== Supplied records
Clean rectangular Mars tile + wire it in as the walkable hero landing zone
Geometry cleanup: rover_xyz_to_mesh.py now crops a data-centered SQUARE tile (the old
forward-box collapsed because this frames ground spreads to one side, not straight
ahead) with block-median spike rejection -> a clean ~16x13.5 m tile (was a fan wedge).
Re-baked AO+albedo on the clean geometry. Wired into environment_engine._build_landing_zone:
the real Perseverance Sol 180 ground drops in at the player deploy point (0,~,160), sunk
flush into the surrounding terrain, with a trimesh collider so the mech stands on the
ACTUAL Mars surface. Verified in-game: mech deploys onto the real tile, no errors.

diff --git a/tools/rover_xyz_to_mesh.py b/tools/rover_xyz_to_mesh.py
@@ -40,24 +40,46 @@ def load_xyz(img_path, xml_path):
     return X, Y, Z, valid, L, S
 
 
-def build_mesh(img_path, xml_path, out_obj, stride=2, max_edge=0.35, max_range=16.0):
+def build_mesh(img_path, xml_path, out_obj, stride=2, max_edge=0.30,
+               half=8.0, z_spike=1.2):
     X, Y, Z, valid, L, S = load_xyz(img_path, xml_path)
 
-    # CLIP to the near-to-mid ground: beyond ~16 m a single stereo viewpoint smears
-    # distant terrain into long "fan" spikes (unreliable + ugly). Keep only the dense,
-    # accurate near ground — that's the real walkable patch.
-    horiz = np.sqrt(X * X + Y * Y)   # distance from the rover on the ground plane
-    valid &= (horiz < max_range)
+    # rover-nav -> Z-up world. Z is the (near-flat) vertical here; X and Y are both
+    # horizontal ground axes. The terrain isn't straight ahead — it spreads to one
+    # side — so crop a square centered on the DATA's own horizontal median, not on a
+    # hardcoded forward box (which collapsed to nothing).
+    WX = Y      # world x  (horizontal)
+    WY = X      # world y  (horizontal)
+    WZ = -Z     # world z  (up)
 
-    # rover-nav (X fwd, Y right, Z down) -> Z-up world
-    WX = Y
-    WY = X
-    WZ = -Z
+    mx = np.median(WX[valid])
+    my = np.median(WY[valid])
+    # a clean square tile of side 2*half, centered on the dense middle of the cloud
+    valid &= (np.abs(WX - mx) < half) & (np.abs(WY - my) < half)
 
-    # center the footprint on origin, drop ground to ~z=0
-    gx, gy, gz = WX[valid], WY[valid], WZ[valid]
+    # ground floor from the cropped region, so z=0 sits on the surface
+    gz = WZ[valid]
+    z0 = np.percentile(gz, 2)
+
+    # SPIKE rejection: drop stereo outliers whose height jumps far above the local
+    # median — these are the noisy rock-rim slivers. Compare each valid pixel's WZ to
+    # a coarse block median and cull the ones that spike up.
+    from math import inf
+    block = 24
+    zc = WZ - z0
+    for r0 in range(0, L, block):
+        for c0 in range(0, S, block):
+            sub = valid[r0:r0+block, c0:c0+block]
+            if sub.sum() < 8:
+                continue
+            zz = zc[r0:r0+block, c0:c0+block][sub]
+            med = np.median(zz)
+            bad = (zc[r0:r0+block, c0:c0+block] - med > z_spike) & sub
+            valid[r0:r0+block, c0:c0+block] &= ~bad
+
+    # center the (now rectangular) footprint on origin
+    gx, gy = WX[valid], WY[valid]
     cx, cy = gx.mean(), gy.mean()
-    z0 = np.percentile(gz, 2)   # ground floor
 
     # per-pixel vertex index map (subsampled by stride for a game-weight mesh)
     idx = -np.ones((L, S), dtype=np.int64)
====
## Activity
Each line in the data is to be written out precisely.

## Response to the exercise
Clean rectangular Mars tile + wire it in as the walkable hero landing zone
Geometry cleanup: rover_xyz_to_mesh.py now crops a data-centered SQUARE tile (the old
forward-box collapsed because this frames ground spreads to one side, not straight
ahead) with block-median spike rejection -> a clean ~16x13.5 m tile (was a fan wedge).
Re-baked AO+albedo on the clean geometry. Wired into environment_engine._build_landing_zone:
the real Perseverance Sol 180 ground drops in at the player deploy point (0,~,160), sunk
flush into the surrounding terrain, with a trimesh collider so the mech stands on the
ACTUAL Mars surface. Verified in-game: mech deploys onto the real tile, no errors.

diff --git a/tools/rover_xyz_to_mesh.py b/tools/rover_xyz_to_mesh.py
@@ -40,24 +40,46 @@ def load_xyz(img_path, xml_path):
     return X, Y, Z, valid, L, S
 
 
-def build_mesh(img_path, xml_path, out_obj, stride=2, max_edge=0.35, max_range=16.0):
+def build_mesh(img_path, xml_path, out_obj, stride=2, max_edge=0.30,
+               half=8.0, z_spike=1.2):
     X, Y, Z, valid, L, S = load_xyz(img_path, xml_path)
 
-    # CLIP to the near-to-mid ground: beyond ~16 m a single stereo viewpoint smears
-    # distant terrain into long "fan" spikes (unreliable + ugly). Keep only the dense,
-    # accurate near ground — that's the real walkable patch.
-    horiz = np.sqrt(X * X + Y * Y)   # distance from the rover on the ground plane
-    valid &= (horiz < max_range)
+    # rover-nav -> Z-up world. Z is the (near-flat) vertical here; X and Y are both
+    # horizontal ground axes. The terrain isn't straight ahead — it spreads to one
+    # side — so crop a square centered on the DATA's own horizontal median, not on a
+    # hardcoded forward box (which collapsed to nothing).
+    WX = Y      # world x  (horizontal)
+    WY = X      # world y  (horizontal)
+    WZ = -Z     # world z  (up)
 
-    # rover-nav (X fwd, Y right, Z down) -> Z-up world
-    WX = Y
-    WY = X
-    WZ = -Z
+    mx = np.median(WX[valid])
+    my = np.median(WY[valid])
+    # a clean square tile of side 2*half, centered on the dense middle of the cloud
+    valid &= (np.abs(WX - mx) < half) & (np.abs(WY - my) < half)
 
-    # center the footprint on origin, drop ground to ~z=0
-    gx, gy, gz = WX[valid], WY[valid], WZ[valid]
+    # ground floor from the cropped region, so z=0 sits on the surface
+    gz = WZ[valid]
+    z0 = np.percentile(gz, 2)
+
+    # SPIKE rejection: drop stereo outliers whose height jumps far above the local
+    # median — these are the noisy rock-rim slivers. Compare each valid pixel's WZ to
+    # a coarse block median and cull the ones that spike up.
+    from math import inf
+    block = 24
+    zc = WZ - z0
+    for r0 in range(0, L, block):
+        for c0 in range(0, S, block):
+            sub = valid[r0:r0+block, c0:c0+block]
+            if sub.sum() < 8:
+                continue
+            zz = zc[r0:r0+block, c0:c0+block][sub]
+            med = np.median(zz)
+            bad = (zc[r0:r0+block, c0:c0+block] - med > z_spike) & sub
+            valid[r0:r0+block, c0:c0+block] &= ~bad
+
+    # center the (now rectangular) footprint on origin
+    gx, gy = WX[valid], WY[valid]
     cx, cy = gx.mean(), gy.mean()
-    z0 = np.percentile(gz, 2)   # ground floor
 
     # per-pixel vertex index map (subsampled by stride for a game-weight mesh)
     idx = -np.ones((L, S), dtype=np.int64)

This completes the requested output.